Do you often feel like you are walking on broken glass trying to keep your child from breaking up into tears? Are you wondering how to raise children that are strong and independent?
You are not alone.
Raising Resilient children is the only way we can ensure they can cope with real-life challenges with their best of abilities.
“LIFE IS NOT ABOUT HOW FAST YOU RUN OR HOW HIGH YOU CLIMB HOW WELL YOU BOUNCE“
According to Karen Young, Children have different levels of resilience and different ways of responding to and recovering from stressful times. They also have different ways of showing when the demands that are being put upon them outweigh their capacity to cope.
They might become emotional, they might withdraw, or they might become defiant, angry or resentful. Of course, even the most resilient of warriors have days where it all gets too much, but low resilience will likely drive certain patterns of behaviour more often. (heysigmund.com)
There are many lessons that we want to impart to our children; even a lifetime would seem insufficient. However, one of the single most important qualities that you may want to nurture in your child is – Resilience.
Facing difficult situations are an unavoidable part of life. No matter how much you wish that your child never faces them, challenges are inevitable. So, instead of wallowing in worry, why not help them develop their coping mechanisms and make them super resilient.
Heather S. Lonczak, Ph.D. says If there’s one thing we can always be sure of, it’s that adversity is inevitable. Moreover, while every generation has had its own unique challenges; it also can be argued that the demands, anxieties, and pressures faced by young people today present an exceptional challenge to healthy development.
But here’s the good news:
When bad things happen, there is something we can control our response. Individuals can either crumble or, as Dr. Gregg Steinberg describes in his Ted Talk, they can “’fall up’ by using their “painful experience as a chisel to free their authentic self, to become the person they’re meant to be” (Steinberg, 2015).
Fortunately, there are a number of invaluable psychosocial and environmental qualities that safeguard against or minimize the impact of serious issues on young people today.
Because resilient children have the emotional buoyancy to thrive in the face of adversity, the concept of resilience is of paramount importance to parents, practitioners, and teachers for whom positive youth development is a priority. Source: (positivepsychology.com)
Developing your child’s coping skills will help them work their way through stress, worries and have a strong ability to bounce back from difficulties.

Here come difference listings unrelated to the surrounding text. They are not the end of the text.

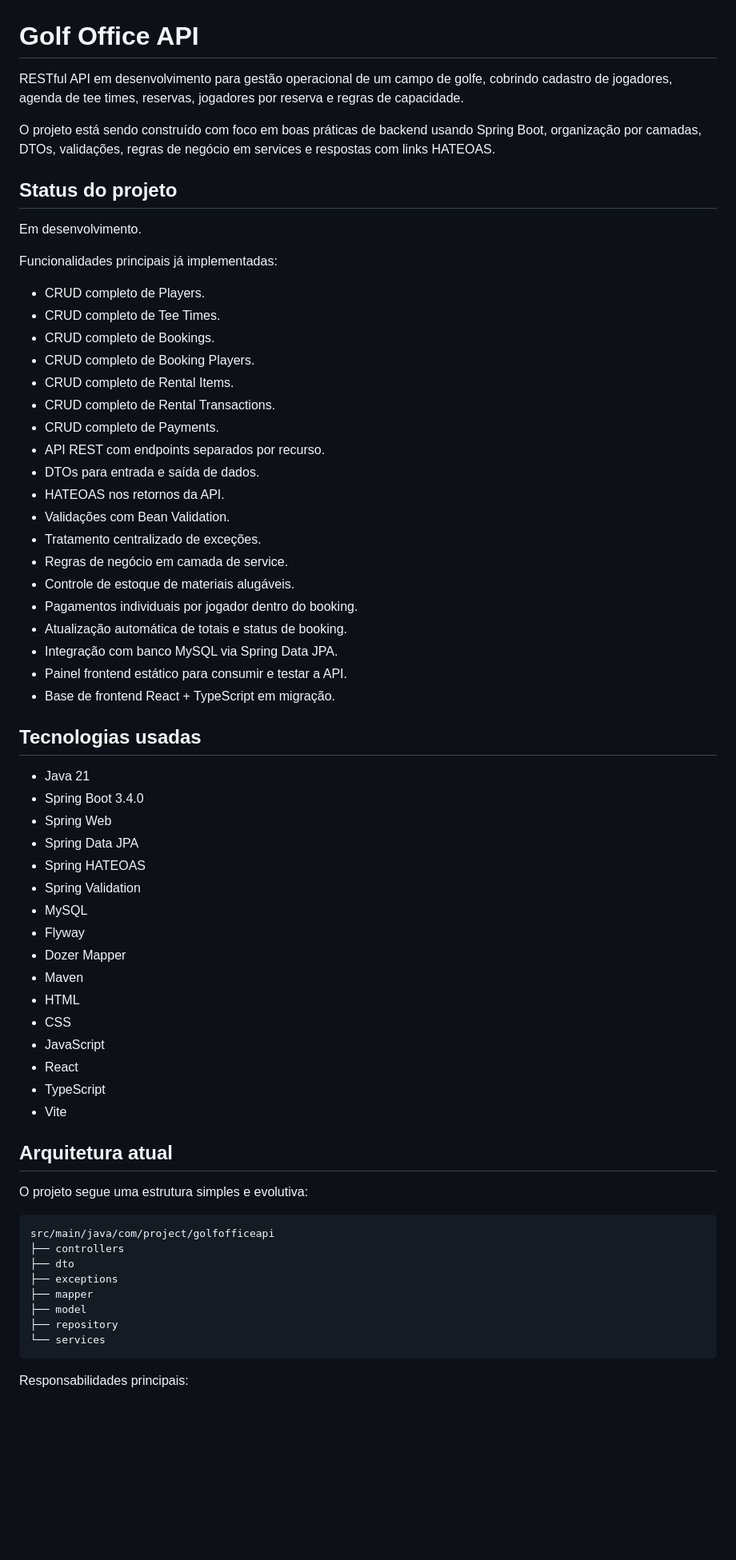
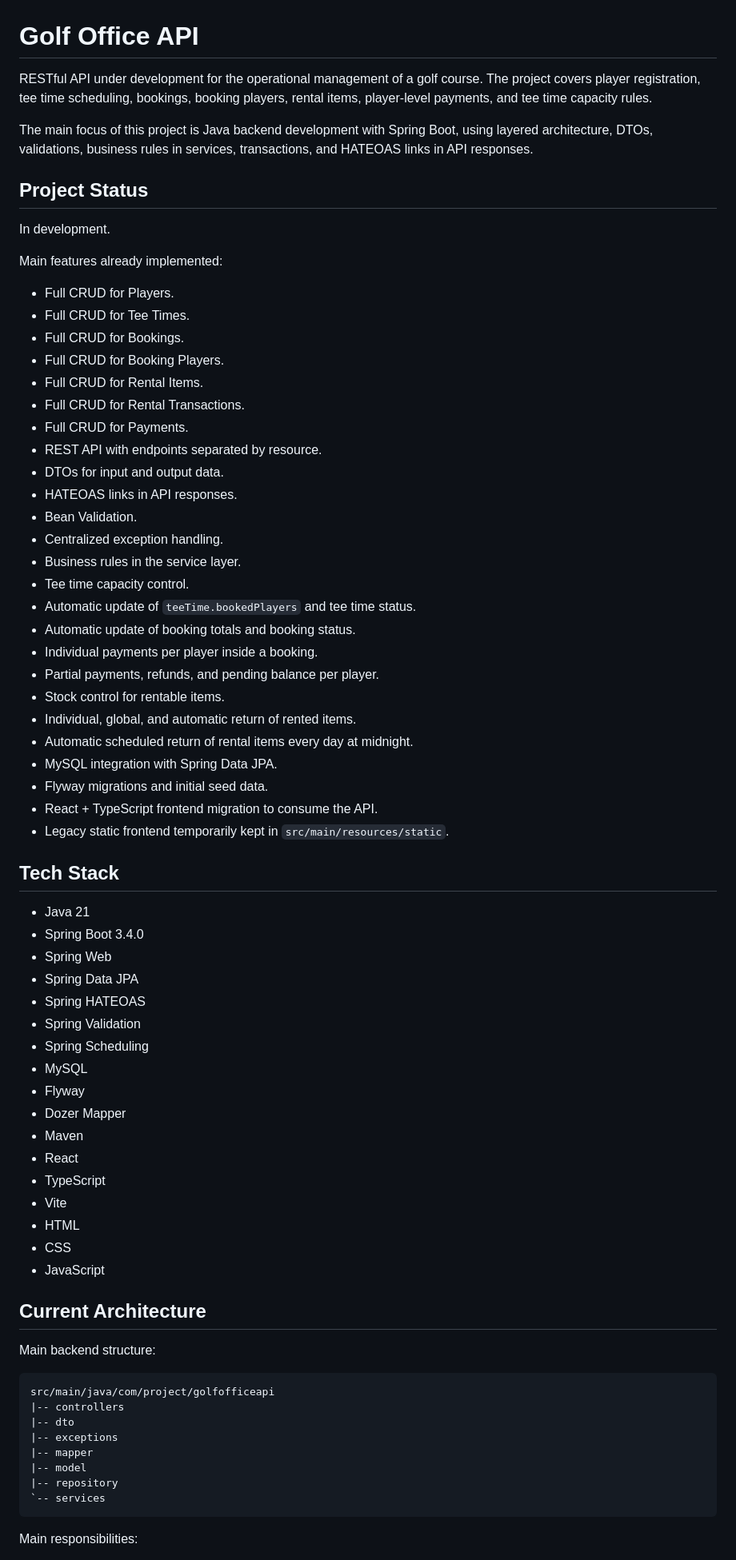
Before and after one commit to luancolombo/projeto-golf-desk, a Markdown page: README.md, the part around one of its changes. Shown at 80% size. Drawn GitHub-style; blank space fills up the shorter version.

````diff
--- a/README.md
+++ b/README.md
@@ -1,36 +1,42 @@
 # Golf Office API
 
-RESTful API em desenvolvimento para gestão operacional de um campo de golfe, cobrindo cadastro de jogadores, agenda de tee times, reservas, jogadores por reserva e regras de capacidade.
+RESTful API under development for the operational management of a golf course. The project covers player registration, tee time scheduling, bookings, booking players, rental items, player-level payments, and tee time capacity rules.
 
-O projeto está sendo construído com foco em boas práticas de backend usando Spring Boot, organização por camadas, DTOs, validações, regras de negócio em services e respostas com links HATEOAS.
+The main focus of this project is Java backend development with Spring Boot, using layered architecture, DTOs, validations, business rules in services, transactions, and HATEOAS links in API responses.
 
-## Status do projeto
+## Project Status
 
-Em desenvolvimento.
+In development.
 
-Funcionalidades principais já implementadas:
+Main features already implemented:
 
-- CRUD completo de Players.
-- CRUD completo de Tee Times.
-- CRUD completo de Bookings.
-- CRUD completo de Booking Players.
-- CRUD completo de Rental Items.
-- CRUD completo de Rental Transactions.
-- CRUD completo de Payments.
-- API REST com endpoints separados por recurso.
-- DTOs para entrada e saída de dados.
-- HATEOAS nos retornos da API.
-- Validações com Bean Validation.
-- Tratamento centralizado de exceções.
-- Regras de negócio em camada de service.
-- Controle de estoque de materiais alugáveis.
-- Pagamentos individuais por jogador dentro do booking.
-- Atualização automática de totais e status de booking.
-- Integração com banco MySQL via Spring Data JPA.
-- Painel frontend estático para consumir e testar a API.
-- Base de frontend React + TypeScript em migração.
+- Full CRUD for Players.
+- Full CRUD for Tee Times.
+- Full CRUD for Bookings.
+- Full CRUD for Booking Players.
+- Full CRUD for Rental Items.
+- Full CRUD for Rental Transactions.
+- Full CRUD for Payments.
+- REST API with endpoints separated by resource.
+- DTOs for input and output data.
+- HATEOAS links in API responses.
+- Bean Validation.
+- Centralized exception handling.
+- Business rules in the service layer.
+- Tee time capacity control.
+- Automatic update of `teeTime.bookedPlayers` and tee time status.
+- Automatic update of booking totals and booking status.
+- Individual payments per player inside a booking.
+- Partial payments, refunds, and pending balance per player.
+- Stock control for rentable items.
+- Individual, global, and automatic return of rented items.
+- Automatic scheduled return of rental items every day at midnight.
+- MySQL integration with Spring Data JPA.
+- Flyway migrations and initial seed data.
+- React + TypeScript frontend migration to consume the API.
+- Legacy static frontend temporarily kept in `src/main/resources/static`.
 
-## Tecnologias usadas
+## Tech Stack
 
 - Java 21
 - Spring Boot 3.4.0
@@ -38,31 +44,32 @@ Funcionalidades principais já implementadas:
 - Spring Data JPA
 - Spring HATEOAS
 - Spring Validation
+- Spring Scheduling
 - MySQL
 - Flyway
 - Dozer Mapper
 - Maven
+- React
+- TypeScript
+- Vite
 - HTML
 - CSS
 - JavaScript
-- React
-- TypeScript
-- Vite
 
-## Arquitetura atual
+## Current Architecture
 
-O projeto segue uma estrutura simples e evolutiva:
+Main backend structure:
 
 ```text
 src/main/java/com/project/golfofficeapi
-├── controllers
-├── dto
-├── exceptions
-├── mapper
-├── model
-├── repository
-└── services
+|-- controllers
+|-- dto
+|-- exceptions
+|-- mapper
+|-- model
+|-- repository
+`-- services
 ```
 
-Responsabilidades principais:
+Main responsibilities:
 
````
Also changed, not shown: other parts of README.md (+239 -211 lines).
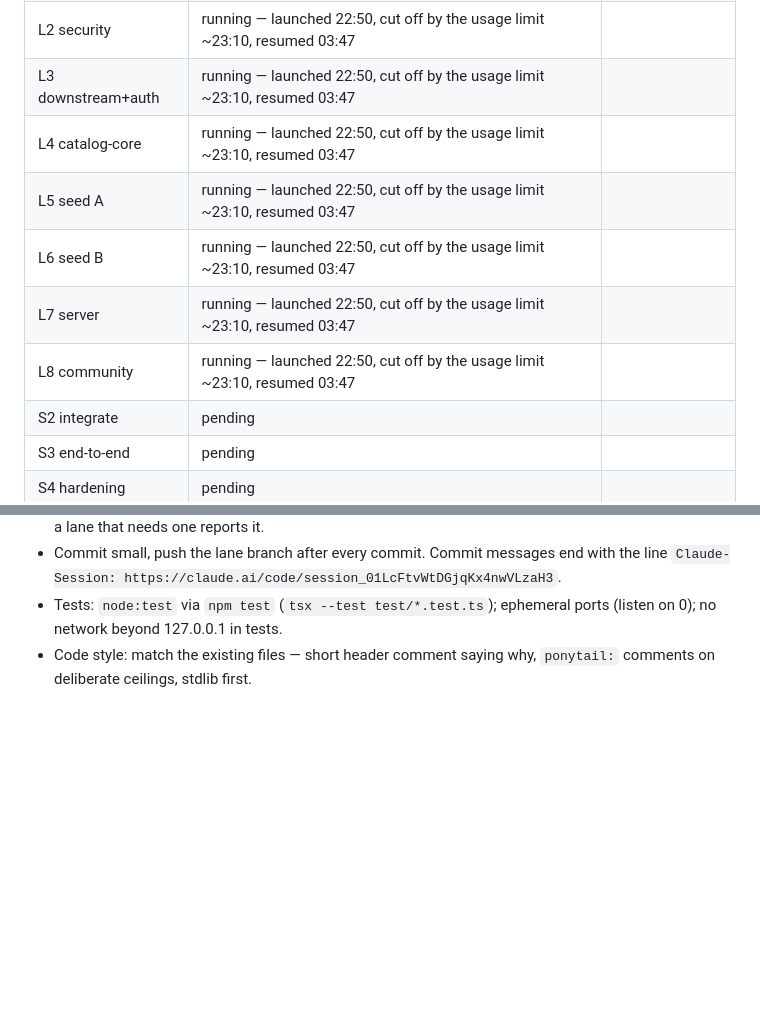
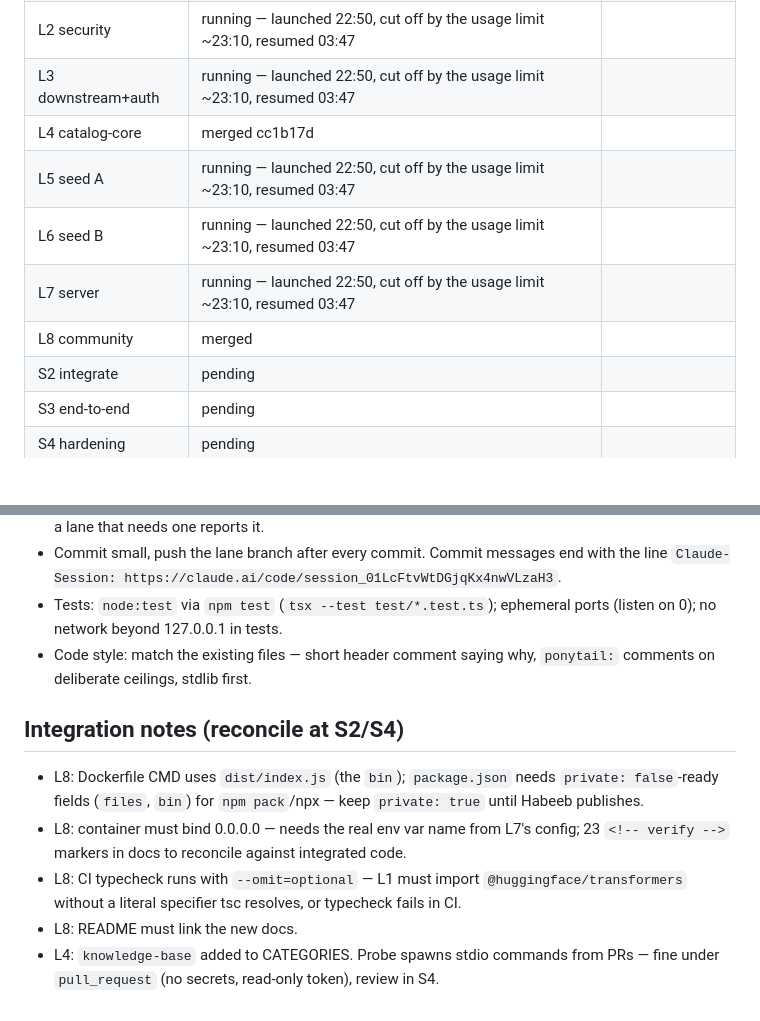
Before and after one commit to Habeeb-MD-Faiz/one-stop-mcp, a Markdown page: docs/burndown/PLAN.md, 2 parts joined by grey strips. GitHub-like rendering; blank space fills up the shorter version.

Commit message:
burndown: L4 and L8 merged; integration notes
Claude-Session: https://claude.ai/code/session_01LcFtvWtDGjqKx4nwVLzaH3

```diff
--- a/docs/burndown/PLAN.md
+++ b/docs/burndown/PLAN.md
@@ -73,11 +73,11 @@ A lane that needs a contract change stops and reports it instead of editing.
 | L1 routing | running — launched 22:50, cut off by the usage limit ~23:10, resumed 03:47 | |
 | L2 security | running — launched 22:50, cut off by the usage limit ~23:10, resumed 03:47 | |
 | L3 downstream+auth | running — launched 22:50, cut off by the usage limit ~23:10, resumed 03:47 | |
-| L4 catalog-core | running — launched 22:50, cut off by the usage limit ~23:10, resumed 03:47 | |
+| L4 catalog-core | merged cc1b17d | |
 | L5 seed A | running — launched 22:50, cut off by the usage limit ~23:10, resumed 03:47 | |
 | L6 seed B | running — launched 22:50, cut off by the usage limit ~23:10, resumed 03:47 | |
 | L7 server | running — launched 22:50, cut off by the usage limit ~23:10, resumed 03:47 | |
-| L8 community | running — launched 22:50, cut off by the usage limit ~23:10, resumed 03:47 | |
+| L8 community | merged | |
 | S2 integrate | pending | |
 | S3 end-to-end | pending | |
 | S4 hardening | pending | |
@@ -97,3 +97,11 @@ A lane that needs a contract change stops and reports it instead of editing.
   (listen on 0); no network beyond 127.0.0.1 in tests.
 - Code style: match the existing files — short header comment saying why,
   `ponytail:` comments on deliberate ceilings, stdlib first.
+
+## Integration notes (reconcile at S2/S4)
+
+- L8: Dockerfile CMD uses `dist/index.js` (the `bin`); `package.json` needs `private: false`-ready fields (`files`, `bin`) for `npm pack`/npx — keep `private: true` until Habeeb publishes.
+- L8: container must bind 0.0.0.0 — needs the real env var name from L7's config; 23 `<!-- verify -->` markers in docs to reconcile against integrated code.
+- L8: CI typecheck runs with `--omit=optional` — L1 must import `@huggingface/transformers` without a literal specifier tsc resolves, or typecheck fails in CI.
+- L8: README must link the new docs.
+- L4: `knowledge-base` added to CATEGORIES. Probe spawns stdio commands from PRs — fine under `pull_request` (no secrets, read-only token), review in S4.
```
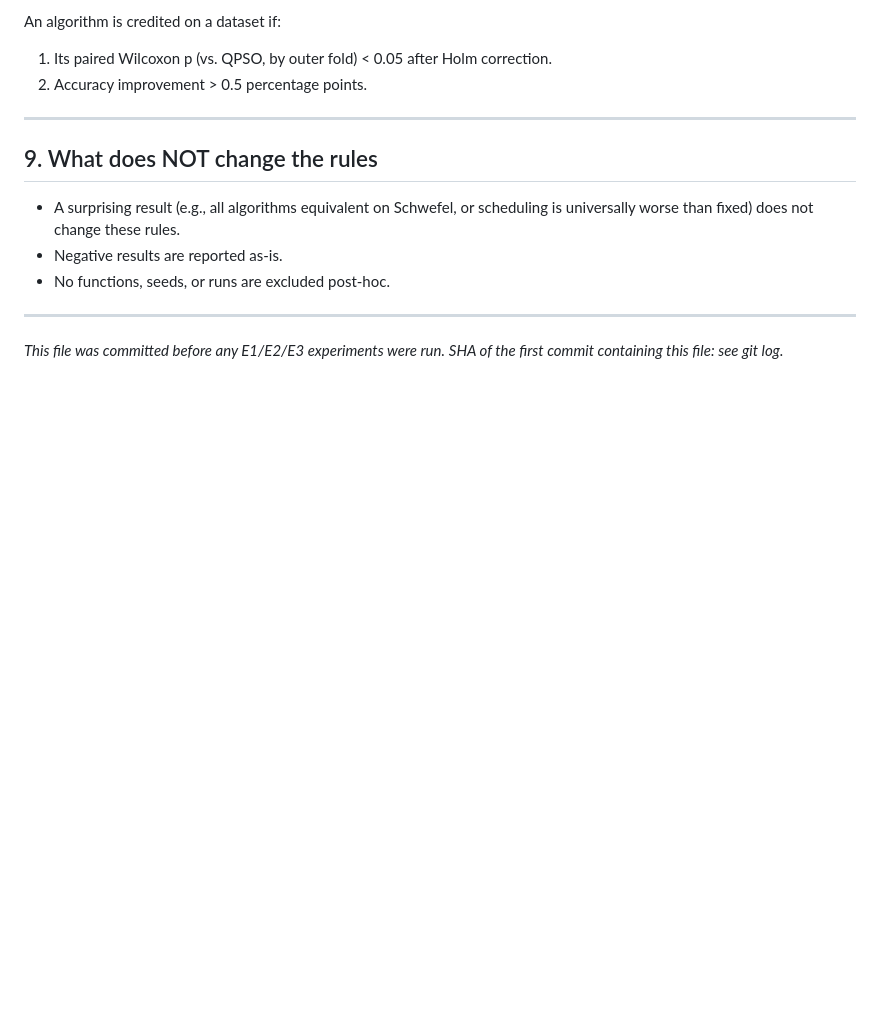
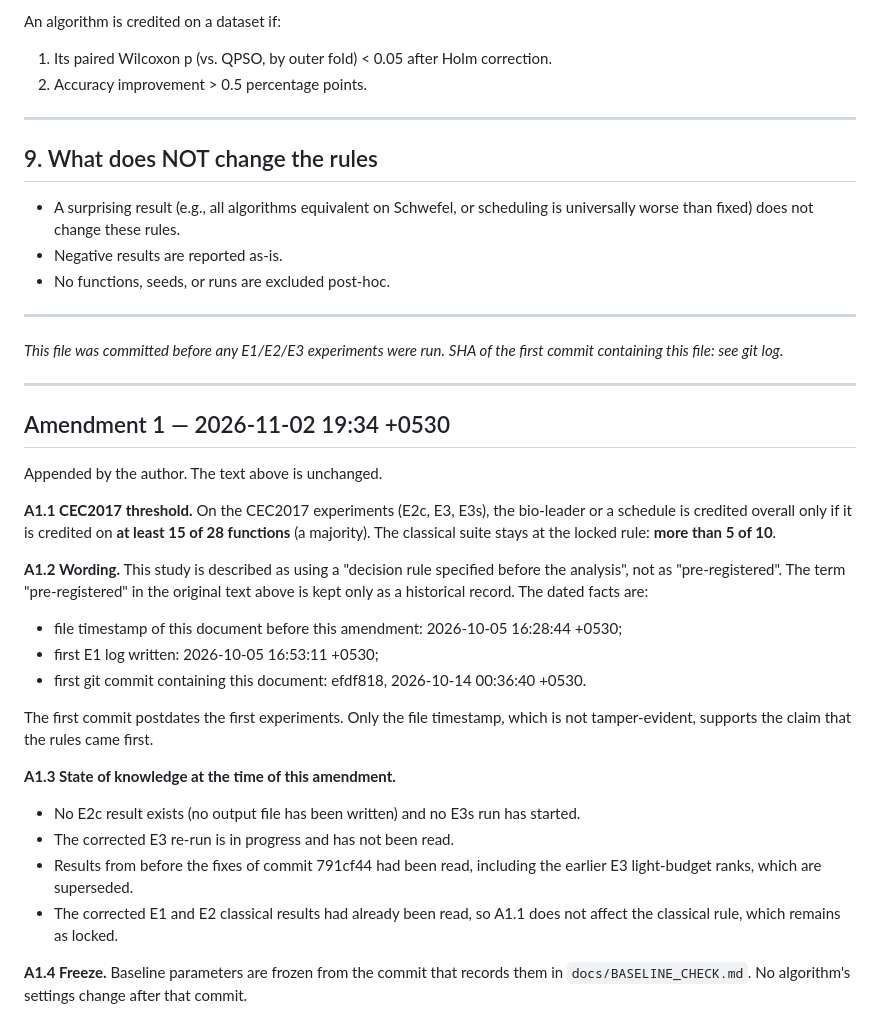
Before and after one commit to qxrein/bioqpso, a Markdown page: docs/DECISION_RULE.md, the part around the change. Drawn GitHub-style; blank space fills up the shorter version.

Commit message:
Amend decision rule: CEC2017 threshold of 15/28, wording, dated facts
Committed before any E2c or E3s result exists.

```diff
--- a/docs/DECISION_RULE.md
+++ b/docs/DECISION_RULE.md
@@ -150,3 +150,36 @@ An algorithm is credited on a dataset if:
 
 *This file was committed before any E1/E2/E3 experiments were run.*
 *SHA of the first commit containing this file: see git log.*
+
+---
+
+## Amendment 1 — 2026-11-02 19:34 +0530
+
+Appended by the author. The text above is unchanged.
+
+**A1.1 CEC2017 threshold.** On the CEC2017 experiments (E2c, E3, E3s), the bio-leader or a
+schedule is credited overall only if it is credited on **at least 15 of 28 functions** (a
+majority). The classical suite stays at the locked rule: **more than 5 of 10**.
+
+**A1.2 Wording.** This study is described as using a "decision rule specified before the
+analysis", not as "pre-registered". The term "pre-registered" in the original text above is
+kept only as a historical record. The dated facts are:
+
+- file timestamp of this document before this amendment: 2026-10-05 16:28:44 +0530;
+- first E1 log written: 2026-10-05 16:53:11 +0530;
+- first git commit containing this document: efdf818, 2026-10-14 00:36:40 +0530.
+
+The first commit postdates the first experiments. Only the file timestamp, which is not
+tamper-evident, supports the claim that the rules came first.
+
+**A1.3 State of knowledge at the time of this amendment.**
+
+- No E2c result exists (no output file has been written) and no E3s run has started.
+- The corrected E3 re-run is in progress and has not been read.
+- Results from before the fixes of commit 791cf44 had been read, including the earlier E3
+  light-budget ranks, which are superseded.
+- The corrected E1 and E2 classical results had already been read, so A1.1 does not
+  affect the classical rule, which remains as locked.
+
+**A1.4 Freeze.** Baseline parameters are frozen from the commit that records them in
+`docs/BASELINE_CHECK.md`. No algorithm's settings change after that commit.
```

So, here are 4 interesting ways raise resilient children and teach them to deal with challenges that life may throw at them.
Are you encouraging healthy habits or unintentionally fuelling their unhappy practices? Happy habits like asking for help, saying sorry and staying calm are the options that your child seeks instead of blaming others and throwing excessive tantrums.
For this to happen, introduce them to ways of asking help. Let them know that there is nothing to feel embarrassed or weak when they ask for help. Building their resilience doesn’t mean they got to toughen up and stop being vulnerable.
From time to time, set some fun activities but challenging in nature for your kids. For example, get them to do daily simple tasks for 15-30 mins with their non-dominant hand.
This will strengthen their neural connections, force them to look at things in a new way making them more aware and conscious as they have fun exploring it.
Help them identify feelings and bring them up in daily conversations. Resilience building is an everyday activity. Check-in regularly with your child on what happened during the day, and is there any concern that she would like to share.
Make this a routine and a normal bonding activity. When kids learn to voice their feelings without feeling judged, they won’t suppress it. And with this, they will seek for a solution and will be ready to face it head-on.
Every child has a trigger point. These trigger points are often related to unaddressed feelings or could be a result of the suppression of feelings. In order to build their resilience, observe situations that are toughest for your child.
Later, instead of changing these situations, note the activities that calm them down naturally, suggest to these during such times. Over time, your kids will turn to these coping mechanisms on their own. You make them self-reliant by helping them anchor in happy, healthy, calming activities.
Sometimes you may feel that your child’s challenges are so trivial. But for them, they are really big in their mind.
So, please do not belittle them about how they feel. Work with them and help them discover their healthy coping strategies. And in doing so you will raise mentally healthy and resilient adults.